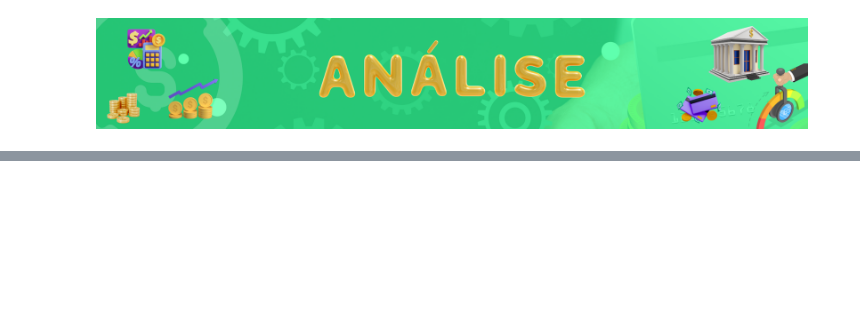
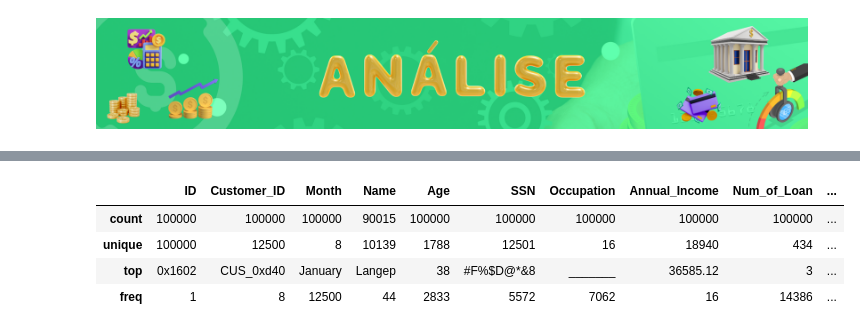
Before and after one commit to jlima11/Credit_Score, a Jupyter notebook: Analise_de_score.ipynb, the cells around one changed output, grey strips where cells are left out. Drawn from its saved outputs; the diff is of its cells as text; code cells hidden in the pictures; blank space fills up the shorter version.

```diff
--- a/Analise_de_score.ipynb
+++ b/Analise_de_score.ipynb
@@ -92,0 +164,8 @@ dataset = pd.read_csv('credit_score_dataset.csv')
+# %%
+dataset.describe(include=object)
+# %% [output]
+|  | ID | Customer_ID | Month | Name | Age | SSN | Occupation | Annual_Income | Num_of_Loan | ... |
+| count | 100000 | 100000 | 100000 | 90015 | 100000 | 100000 | 100000 | 100000 | 100000 | ... |
+| unique | 100000 | 12500 | 8 | 10139 | 1788 | 12501 | 16 | 18940 | 434 | ... |
+| top | 0x1602 | CUS_0xd40 | January | Langep | 38 | #F%$D@*&8 | _______ | 36585.12 | 3 | ... |
+| freq | 1 | 8 | 12500 | 44 | 2833 | 5572 | 7062 | 16 | 14386 | ... |
```
Also changed, not shown: parts of 13 cells of this notebook.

*DIRECTIONS:* What lines in the data hold the word "ipynb"? Return them.

*EXPECTED OUTPUT:*
Before and after one commit to jlima11/Credit_Score, a Jupyter notebook: Analise_de_score.ipynb, the cells around one changed output, grey strips where cells are left out. Drawn from its saved outputs; the diff is of its cells as text; code cells hidden in the pictures; blank space fills up the shorter version.
--- a/Analise_de_score.ipynb
+++ b/Analise_de_score.ipynb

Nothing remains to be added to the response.